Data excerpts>
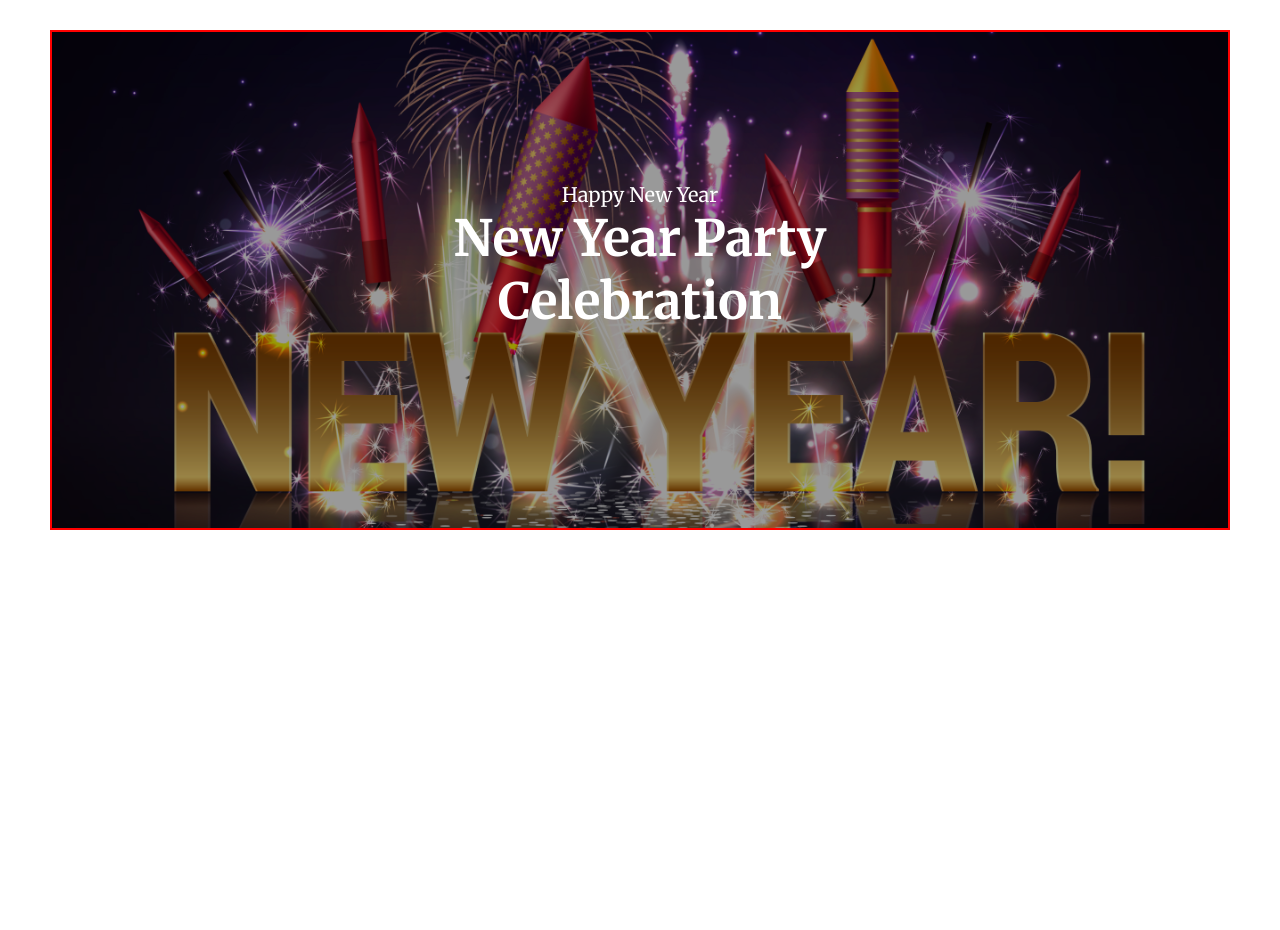
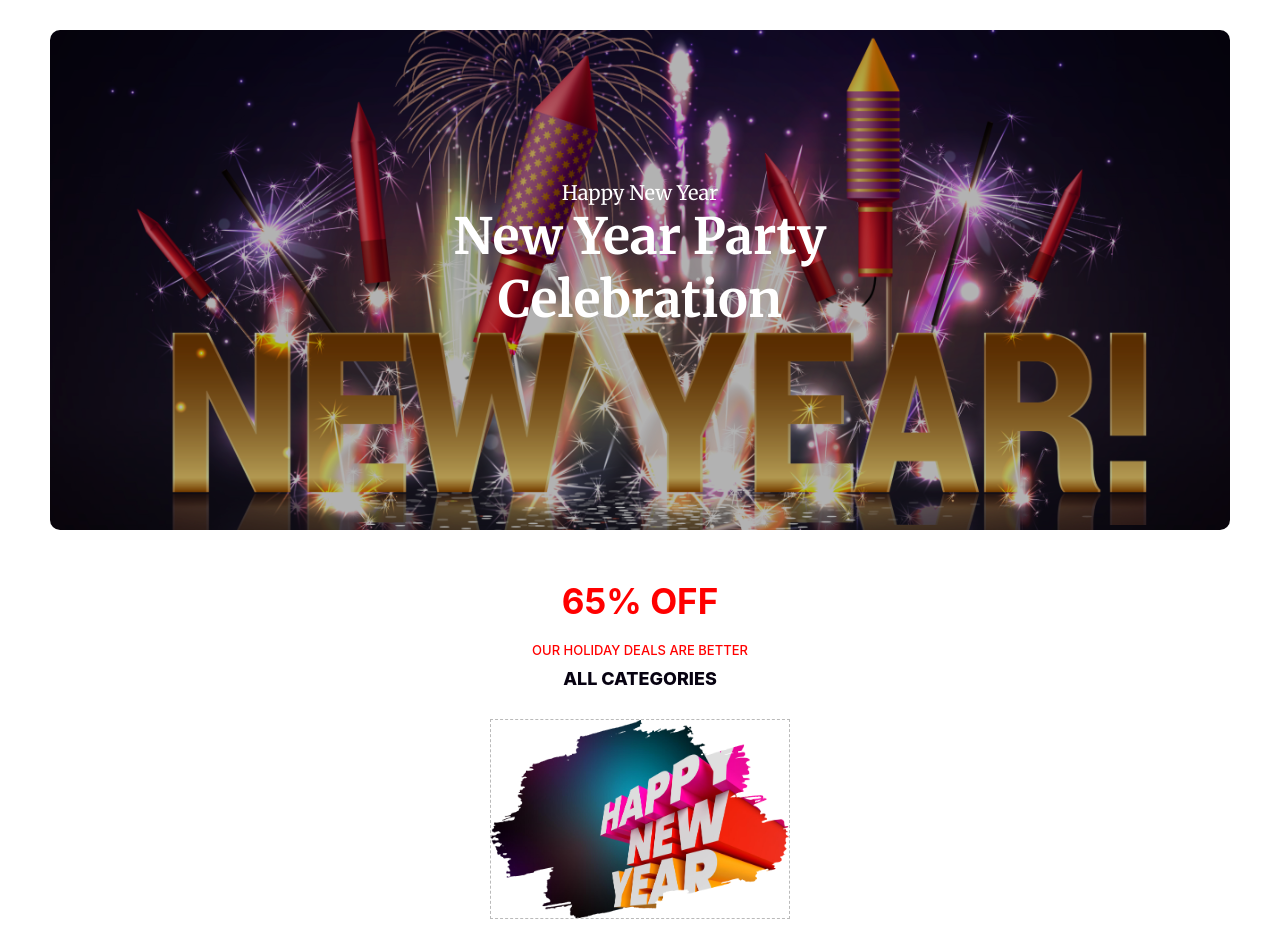
Before and after one commit to shravantidas/new-year-repo, a plain HTML site: page index.html in a window 1280 px wide. Before the commit the page ends 800 px from the top, so only its background shows below. Drawn offline with Linux system fonts and the light colour scheme.

Commit message:
added first section

```diff
--- a/css/style.css
+++ b/css/style.css
@@ -1,40 +1,96 @@
 @import url('https://fonts.googleapis.com/css2?family=Merriweather:ital,wght@0,300;0,400;0,700;0,900;1,300;1,400;1,700;1,900&display=swap');
-*{
+
+* {
     box-sizing: border-box;
     margin: 0;
     padding: 0;
 }
-body{
+
+body {
     font-family: "Merriweather", serif;
 }
+
 /* banner section style */
-.banner-container{
-    width: 1180px;
+.banner-container {
+    max-width: 1180px;
     margin: 0 auto;
-    border: 2px solid red;
     min-height: 500px;
     margin-top: 30px;
-    background-color: rgba(0,0,0,0.4);
+    background-color: rgba(0, 0, 0, 0.3);
     background-blend-mode: overlay;
-    background-image: url(../images/Banner\ Image.png);
+    background-image: url(../images/Banner-Image.png);
     background-repeat: no-repeat;
     background-position: center;
     background-size: cover;
+    border-radius: 10px;
 }
-.banner-content{
+
+.banner-content {
     display: flex;
     flex-direction: column;
     justify-content: center;
     align-items: center;
     height: 450px;
 }
-.banner-content p,h1{
+
+.banner-content p,
+h1 {
     color: white;
 }
-.banner-content p{
+
+.banner-content p {
     font-size: 20px;
 }
-.banner-content h1{
+
+.banner-content h1 {
     font-size: 50px;
     text-align: center;
     font-weight: bold;
+}
+
+/* 65% section style starts here  */
+.first-section-container {
+    width: 370px;
+    height: 350px;
+    margin: 0 auto;
+    margin-top: 50px;
+}
+.first-section-content{
+    display: flex;
+    flex-direction: column;
+    align-items: center;
+    justify-content: center;
+}
+.first-section-container .first-section-content h1 {
+    color: rgb(255, 0, 0);
+    font-family: Inter;
+    font-size: 35px;
+    margin-bottom: 20px;
+}
+.first-section-container .first-section-content p{
+    color: rgb(255, 0, 0);
+    font-family: Inter;
+    font-weight: 500;
+    text-align: center;
+    font-size: 13px;
+    margin-bottom: 10px;
+}
+.first-section-container .first-section-content h3{
+    color: rgb(7, 2, 17);
+    font-family: Inter;
+    font-weight: 800;
+    text-align: center;
+    font-size: 18px;
+    margin-bottom: 30px;
+}
+.first-section-container .first-image-container{
+    display: flex;
+    flex-direction: column;
+    align-items: center;
+    justify-content: center;
+}
+.first-section-container .first-image-container img{
+    width: 300px;
+    height: 200px;
+   border: 1px dashed rgb(30, 30, 30,0.3);
+}
--- a/index.html
+++ b/index.html
@@ -7,6 +7,7 @@
     <link rel="stylesheet" href="css/style.css">
 </head>
 <body>
+    <!-- header -->
     <header class="banner-container">
         <div class="banner-content">
             <p>Happy New Year</p>
@@ -15,7 +16,17 @@
         </div>
     </header>
     <main>
-
+  <!-- 65% section starts here -->
+        <section class="first-section-container">
+            <div class="first-section-content">
+                <h1>65% OFF</h1>
+                <p>OUR HOLIDAY DEALS ARE BETTER</p>
+                <h3>ALL CATEGORIES</h3>
+            </div>
+            <div class="first-image-container">
+                <img src="images/New-Year-Photo.png" alt="">
+            </div>
+        </section>
     </main>
     <footer>
 
```
Also changed, not shown: images/Banner-Image.png (renamed from images/Banner Image.png), images/Ellipse-1.png (renamed from images/Ellipse 1.png), images/Group-44.png (renamed from images/Group 44.png), images/Group-61.png (renamed from images/Group 61.png), images/Group-70.png (renamed from images/Group 70.png), images/Group-75.png (renamed from images/Group 75.png), images/Group-96.png (renamed from images/Group 96.png), images/New-Year-Photo.png (renamed from images/New Year Photo.png), images/Rectangle-2.png (renamed from images/Rectangle 2.png), images/Rectangle-3.png (renamed from images/Rectangle 3.png), images/Rectangle-4.png (renamed from images/Rectangle 4.png), images/Rectangle-5.png (renamed from images/Rectangle 5.png), images/Rectangle-6.png (renamed from images/Rectangle 6.png), images/Rectangle-7.png (renamed from images/Rectangle 7.png), 1 more files.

EXERCISE AIM>
For every entry, return its exact wording and leave out any image.

ANSWER>
Before and after one commit to shravantidas/new-year-repo, a plain HTML site: page index.html in a window 1280 px wide. Before the commit the page ends 800 px from the top, so only its background shows below. Drawn offline with Linux system fonts and the light colour scheme.

Commit message:
added first section

```diff
--- a/css/style.css
+++ b/css/style.css
@@ -1,40 +1,96 @@
 @import url('https://fonts.googleapis.com/css2?family=Merriweather:ital,wght@0,300;0,400;0,700;0,900;1,300;1,400;1,700;1,900&display=swap');
-*{
+
+* {
     box-sizing: border-box;
     margin: 0;
     padding: 0;
 }
-body{
+
+body {
     font-family: "Merriweather", serif;
 }
+
 /* banner section style */
-.banner-container{
-    width: 1180px;
+.banner-container {
+    max-width: 1180px;
     margin: 0 auto;
-    border: 2px solid red;
     min-height: 500px;
     margin-top: 30px;
-    background-color: rgba(0,0,0,0.4);
+    background-color: rgba(0, 0, 0, 0.3);
     background-blend-mode: overlay;
-    background-image: url(../images/Banner\ Image.png);
+    background-image: url(../images/Banner-Image.png);
     background-repeat: no-repeat;
     background-position: center;
     background-size: cover;
+    border-radius: 10px;
 }
-.banner-content{
+
+.banner-content {
     display: flex;
     flex-direction: column;
     justify-content: center;
     align-items: center;
     height: 450px;
 }
-.banner-content p,h1{
+
+.banner-content p,
+h1 {
     color: white;
 }
-.banner-content p{
+
+.banner-content p {
     font-size: 20px;
 }
-.banner-content h1{
+
+.banner-content h1 {
     font-size: 50px;
     text-align: center;
     font-weight: bold;
+}
+
+/* 65% section style starts here  */
+.first-section-container {
+    width: 370px;
+    height: 350px;
+    margin: 0 auto;
+    margin-top: 50px;
+}
+.first-section-content{
+    display: flex;
+    flex-direction: column;
+    align-items: center;
+    justify-content: center;
+}
+.first-section-container .first-section-content h1 {
+    color: rgb(255, 0, 0);
+    font-family: Inter;
+    font-size: 35px;
+    margin-bottom: 20px;
+}
+.first-section-container .first-section-content p{
+    color: rgb(255, 0, 0);
+    font-family: Inter;
+    font-weight: 500;
+    text-align: center;
+    font-size: 13px;
+    margin-bottom: 10px;
+}
+.first-section-container .first-section-content h3{
+    color: rgb(7, 2, 17);
+    font-family: Inter;
+    font-weight: 800;
+    text-align: center;
+    font-size: 18px;
+    margin-bottom: 30px;
+}
+.first-section-container .first-image-container{
+    display: flex;
+    flex-direction: column;
+    align-items: center;
+    justify-content: center;
+}
+.first-section-container .first-image-container img{
+    width: 300px;
+    height: 200px;
+   border: 1px dashed rgb(30, 30, 30,0.3);
+}
--- a/index.html
+++ b/index.html
@@ -7,6 +7,7 @@
     <link rel="stylesheet" href="css/style.css">
 </head>
 <body>
+    <!-- header -->
     <header class="banner-container">
         <div class="banner-content">
             <p>Happy New Year</p>
@@ -15,7 +16,17 @@
         </div>
     </header>
     <main>
-
+  <!-- 65% section starts here -->
+        <section class="first-section-container">
+            <div class="first-section-content">
+                <h1>65% OFF</h1>
+                <p>OUR HOLIDAY DEALS ARE BETTER</p>
+                <h3>ALL CATEGORIES</h3>
+            </div>
+            <div class="first-image-container">
+                <img src="images/New-Year-Photo.png" alt="">
+            </div>
+        </section>
     </main>
     <footer>
 
```
Also changed, not shown: images/Banner-Image.png (renamed from images/Banner Image.png), images/Ellipse-1.png (renamed from images/Ellipse 1.png), images/Group-44.png (renamed from images/Group 44.png), images/Group-61.png (renamed from images/Group 61.png), images/Group-70.png (renamed from images/Group 70.png), images/Group-75.png (renamed from images/Group 75.png), images/Group-96.png (renamed from images/Group 96.png), images/New-Year-Photo.png (renamed from images/New Year Photo.png), images/Rectangle-2.png (renamed from images/Rectangle 2.png), images/Rectangle-3.png (renamed from images/Rectangle 3.png), images/Rectangle-4.png (renamed from images/Rectangle 4.png), images/Rectangle-5.png (renamed from images/Rectangle 5.png), images/Rectangle-6.png (renamed from images/Rectangle 6.png), images/Rectangle-7.png (renamed from images/Rectangle 7.png), 1 more files.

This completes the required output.